Changes in Meal and Menu Quality at Early Care and Education Programs after Training with Food Service Staff: the FRESH Study

Elsevier, Current Developments in Nutrition, Volume 7, March 2023
Patel D., Sisson S.B., Sleet K., Rickman R., Love C., Taniguchi T. et al.

Background: Prevalence of obesity in Native American (NA) children is disproportionately high, indicating a higher risk of health disparities. Many children attend early care and education (ECE) programs, presenting an opportune environment to improve meal and menu quality as the intake of healthy foods is associated with lowered risk of childhood obesity. Objectives: We aimed to examine the effectiveness of food service staff training on meals and menu quality across NA ECEs. Methods: Food service staff from 9 participating ECE programs attended a 3-h training focused on Child and Adult Care Food Program (CACFP) best practices, and received a tailored, best-practice menu, and healthy recipes. Meals and menus prepared across 1 wk were examined per CACFP serving size assumptions at baseline, 4 mos, 6 mos, and 12 mos for all 9 programs. Healthy Eating Index (HEI), CACFP requirements and best practices achievement, and food substitutions quality (classified into superior, equivalent, and inferior based on the nutritional quality) were calculated. A repeated measures ANOVA model was used to determine the differences across time points. Results: The total meal HEI score increased significantly from baseline to 4 mos (71.1 ± 2.1; 78.6 ± 5.0; P = 0.004), but did not differ from baseline to 12 mos. Menu CACFP requirements and best practices achievement did not differ across time points, although achievement with CACFP requirements was already high at baseline. Superior nutrition quality substitutions declined from baseline to 6 mos (32.4 ± 8.9; 19.5 ± 10.9; P = 0.007); however, it did not differ from baseline to 12 mos. Equivalent and inferior quality substitutions did not differ across time points. Conclusions: Implementing a best-practice menu with healthy recipes showed immediate improvements in meal quality.

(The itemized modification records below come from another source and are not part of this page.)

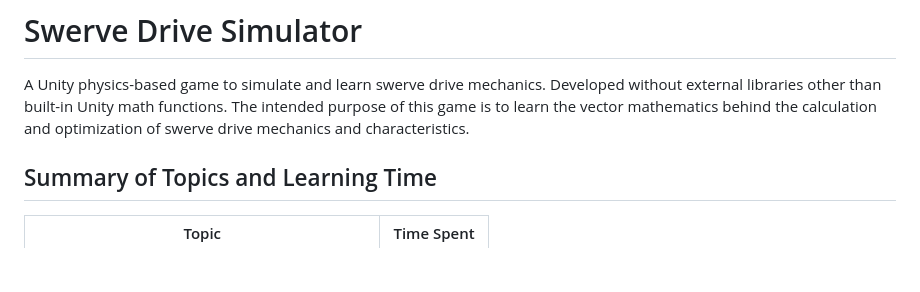
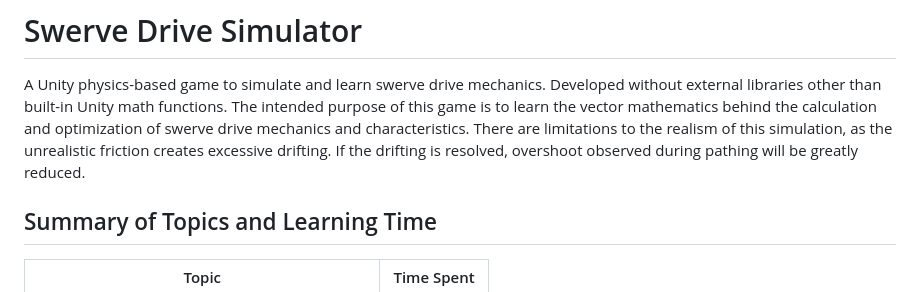
Before and after one commit to YaoxuanZhang/SwerveDriveSimulator, a Markdown page: readme.md, the part around the change. GitHub-like rendering; blank space fills up the shorter version.

```diff
--- a/readme.md
+++ b/readme.md
@@ -3,6 +3,8 @@
 A Unity physics-based game to simulate and learn swerve drive mechanics.
 Developed without external libraries other than built-in Unity math functions.
 The intended purpose of this game is to learn the vector mathematics behind the calculation and optimization of swerve drive mechanics and characteristics.
+There are limitations to the realism of this simulation, as the unrealistic friction creates excessive drifting.
+If the drifting is resolved, overshoot observed during pathing will be greatly reduced.
 
 ## Summary of Topics and Learning Time
 
```
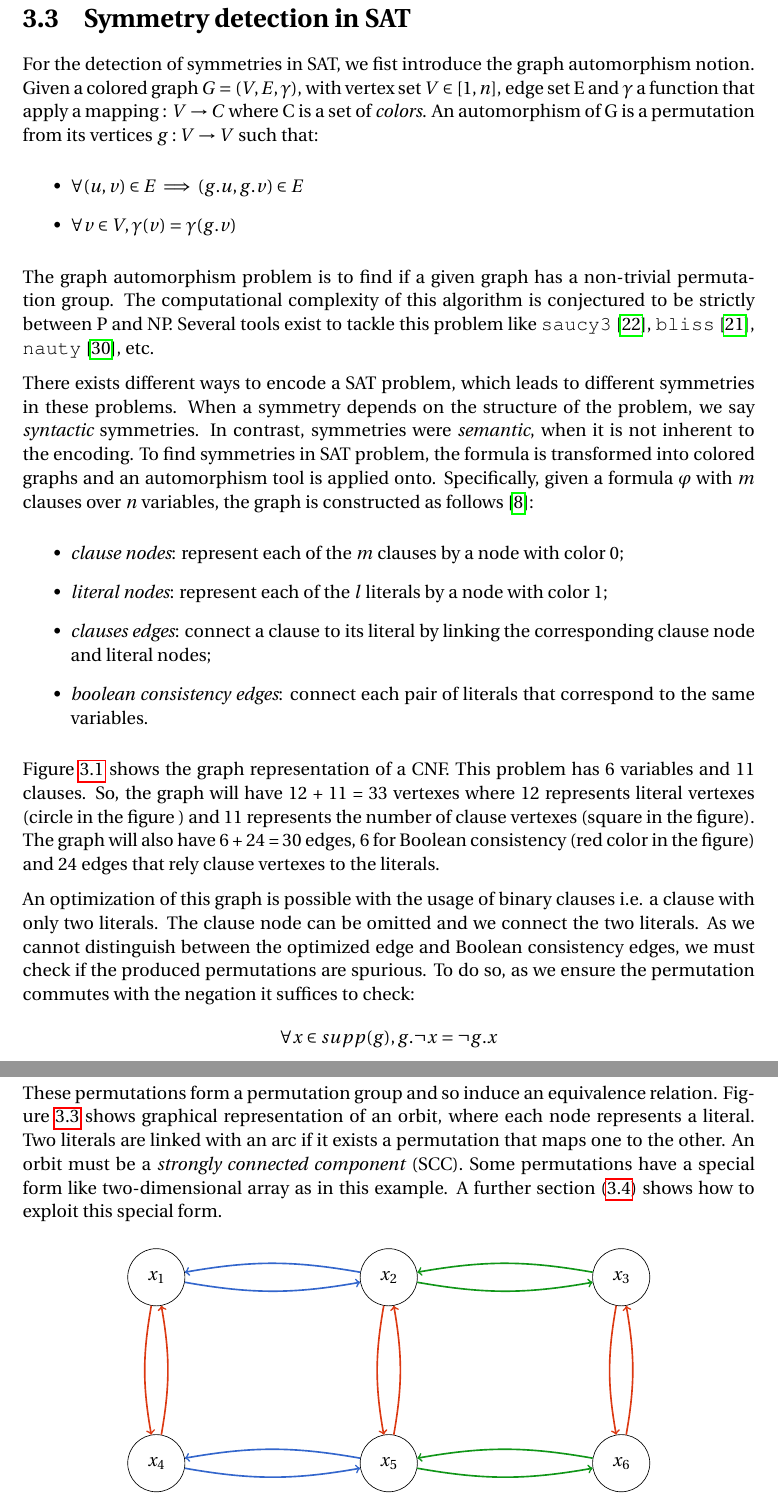
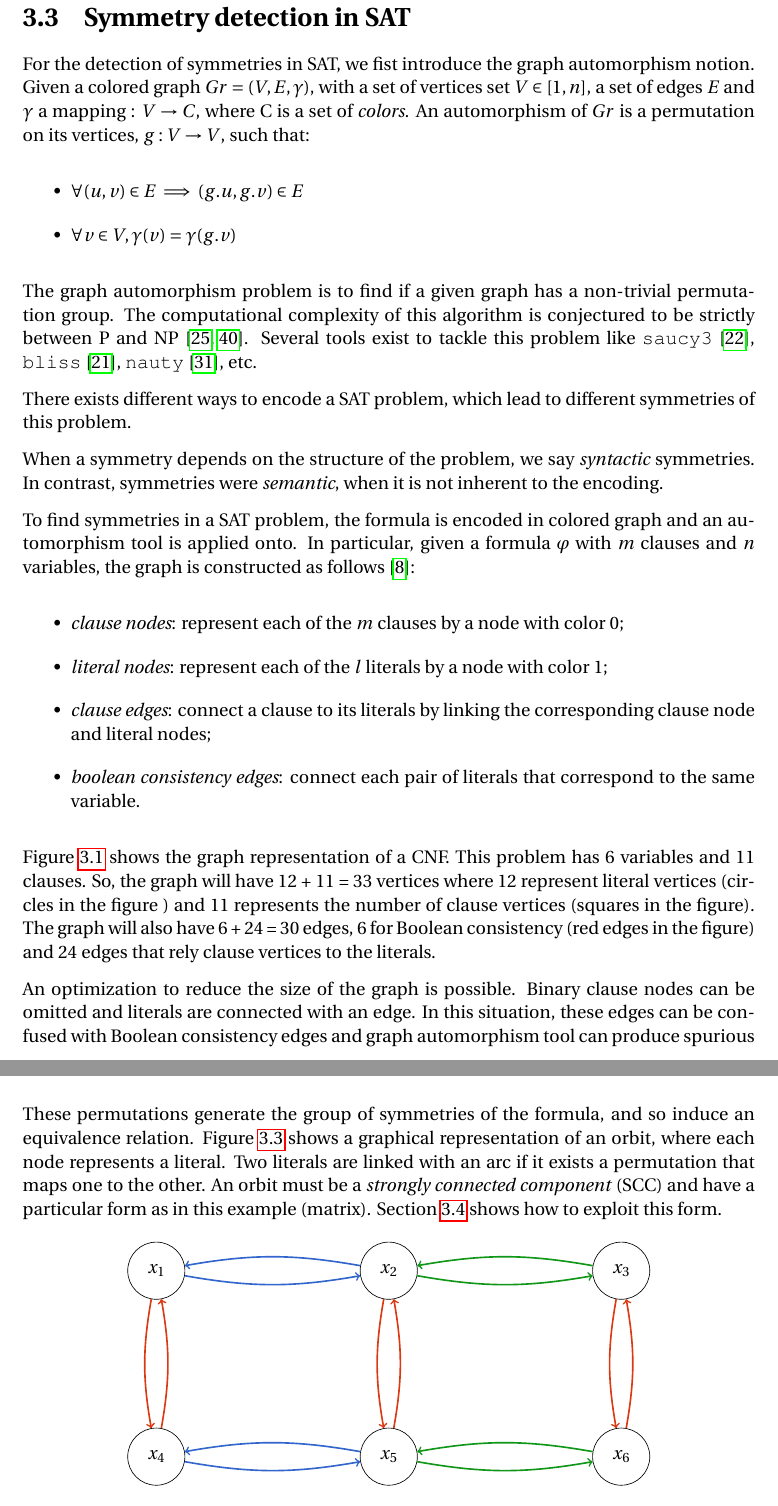
Before and after one commit to hakan-metin/thesis, a LaTeX thesis (main.tex, which reads symmetryinsat.tex): two parts of pages 26 and 28 of 70, joined at a grey line, cut so that both start at the same text. Compiled offline with pdfLaTeX.

Commit message:
Start ch3

```diff
--- a/symmetryinsat.tex
+++ b/symmetryinsat.tex
@@ -163,31 +163,32 @@ Symmetry of a formula $\varphi$ preserves the satisfaction, for every \emph{comp
 %The next section presents how to compute the set of \emph{generators} of a given formula.
 \section{Symmetry detection in SAT}
 For the detection of symmetries in SAT, we fist introduce the graph automorphism notion.
-Given a colored graph $G = (V, E, \gamma)$, with vertex set $V \in  [1, n] $, edge set E and
-$\gamma$ a function that apply a mapping : $V \rightarrow C$ where C is a set of \emph{colors}.
-An automorphism of G is a permutation from its vertices $g :V \rightarrow V$
+Given a colored graph $Gr = (V, E, \gamma)$, with a set of vertices set $V \in  [1, n] $, a set of edges $E$ and
+$\gamma$ a mapping : $V \rightarrow C$, where C is a set of \emph{colors}.
+An automorphism of $Gr$ is a permutation on its vertices, $g :V \rightarrow V$,
 such that:
 \begin{itemize}
  \item $\forall (u, v) \in E \implies (g.u, g.v) \in E$
  \item $\forall v \in V, \gamma(v) = \gamma(g.v)$
 \end{itemize}
 The graph automorphism problem is to find if a given graph has a non-trivial permutation group.
-The computational complexity of this algorithm is conjectured to be strictly between P and NP.
+The computational complexity of this algorithm is conjectured to be strictly between P and NP~\cite{kobler2012graph,toran2004hardness}.
 Several tools exist to tackle this problem like \saucy~\cite{katebi2010symmetry},
 \bliss~\cite{JunttilaKaski:ALENEX2007}, \nauty~\cite{mckay2003nauty}, etc.
 
-There exists different ways to encode a SAT problem,
-which leads to different symmetries in these problems.
+There exists different ways to encode a SAT problem, which lead to different symmetries of this problem.
+
 When a symmetry depends on the structure of the problem, we say \emph{syntactic} symmetries.
 In contrast, symmetries were \emph{semantic}, when it is not inherent to the encoding.
-To find symmetries in SAT problem, the formula is transformed into colored graphs
-and an automorphism tool is applied onto. Specifically, given a formula $\varphi$ with
-$m$ clauses over $n$ variables, the graph is constructed as follows~\cite{biere2009handbook}:
+
+To find symmetries in a SAT problem, the formula is encoded in colored graph
+and an automorphism tool is applied onto. In particular, given a formula $\varphi$ with
+$m$ clauses and $n$ variables, the graph is constructed as follows~\cite{biere2009handbook}:
 \begin{itemize}
  \item \emph{clause nodes}: represent each of the $m$ clauses by a node with color 0;
  \item \emph{literal nodes}: represent each of the $l$ literals by a node with color 1;
- \item \emph{clauses edges}: connect a clause to its literal by linking the corresponding  clause node and literal nodes;
- \item \emph{boolean consistency edges}: connect each pair of literals that correspond to the same variables.
+ \item \emph{clause edges}: connect a clause to its literals by linking the corresponding  clause node and literal nodes;
+ \item \emph{boolean consistency edges}: connect each pair of literals that correspond to the same variable.
 \end{itemize}
 
 \begin{figure}[h!]
@@ -213,9 +214,9 @@ $m$ clauses over $n$ variables, the graph is constructed as follows~\cite{biere2
 \end{figure}
 
 \Cref{fig:graph_no_opt} shows the graph representation of a CNF. This problem has 6 variables and 11
-clauses. So, the graph will have  12  + 11 = 33 vertexes where 12 represents literal vertexes (circle in the figure )
-and 11 represents the number of clause vertexes (square in the figure). The graph will also have 6 + 24 = 30 edges, 6 for Boolean consistency
-(red color in the figure) and 24 edges that rely clause vertexes to the literals.
+clauses. So, the graph will have  12  + 11 = 33 vertices where 12 represent literal vertices (circles in the figure )
+and 11 represents the number of clause vertices (squares in the figure). The graph will also have 6 + 24 = 30 edges, 6 for Boolean consistency
+(red edges in the figure) and 24 edges that rely clause vertices to the literals.
 
 % and  24 + 36 = 60
 %
@@ -232,11 +233,11 @@ and 11 represents the number of clause vertexes (square in the figure). The grap
 %
 %Produced graph contains and = 60 edges
 
-An optimization of this graph is possible with the usage of binary clauses i.e. a clause with only two literals.
-The clause node can be omitted and we connect the two literals. As we cannot distinguish between the optimized edge
-and Boolean consistency edges, we must check if the produced permutations are spurious.
-To do so, as we ensure the permutation commutes with the negation it suffices to check:
-$$\forall x \in \support(g), g.\neg x = \neg g.x$$
+An optimization to reduce the size of the graph is possible. Binary clause nodes can be omitted and literals
+are connected with an edge. In this situation, these edges can be confused with Boolean consistency edges and
+graph automorphism tool can produce spurious permutations. To ensure that the permutation is valid,
+it must commutes with the negation:
+$$\forall x \in \support_g, g.\neg x == \neg g.x$$
 
 Roughly speaking, we check if the image of the negation of $x$ is equals to the negation of the image of $x$,
 for each element $x$ in the support of the permutation.
@@ -278,13 +280,12 @@ the set of generators as output.With the previous graph, the following generator
  \end{minipage}
 \end{center}
 
-These permutations form a permutation group and so induce an equivalence relation.
-\Cref{fig:orbit} shows graphical representation of an orbit, where each node represents a literal.
+These permutations generate the group of symmetries of the formula,
+and so induce an equivalence relation.
+\Cref{fig:orbit} shows a graphical representation of an orbit, where each node represents a literal.
 Two literals are linked with an arc if it exists a permutation that maps one to the other.
-An orbit must be a \emph{strongly connected component} (SCC).
-Some permutations have a special form like two-dimensional
-array as in this example.
- A further section (\ref{sec:matrix-sbp}) shows how to exploit this special form.
+An orbit must be a \emph{strongly connected component} (SCC) and have a particular form as in this example (matrix).
+ \Cref{sec:matrix-sbp} shows how to exploit this form.
 \begin{figure}[!htbp]
  \input{fig/exemple-orbits}
  \caption{Graphical representation of an orbit}
```
Also changed, not shown: main.bib (+18 -0 lines), main.bbl, main.pdf, symmetryinsat.tex (18 more changed lines), 2 other files.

Although the change did not sustain, this study showed evidence of an opportunity to educate and train food service staff. Robust efforts are needed for improving both meals and menus. This trial was registered as NCT03251950 (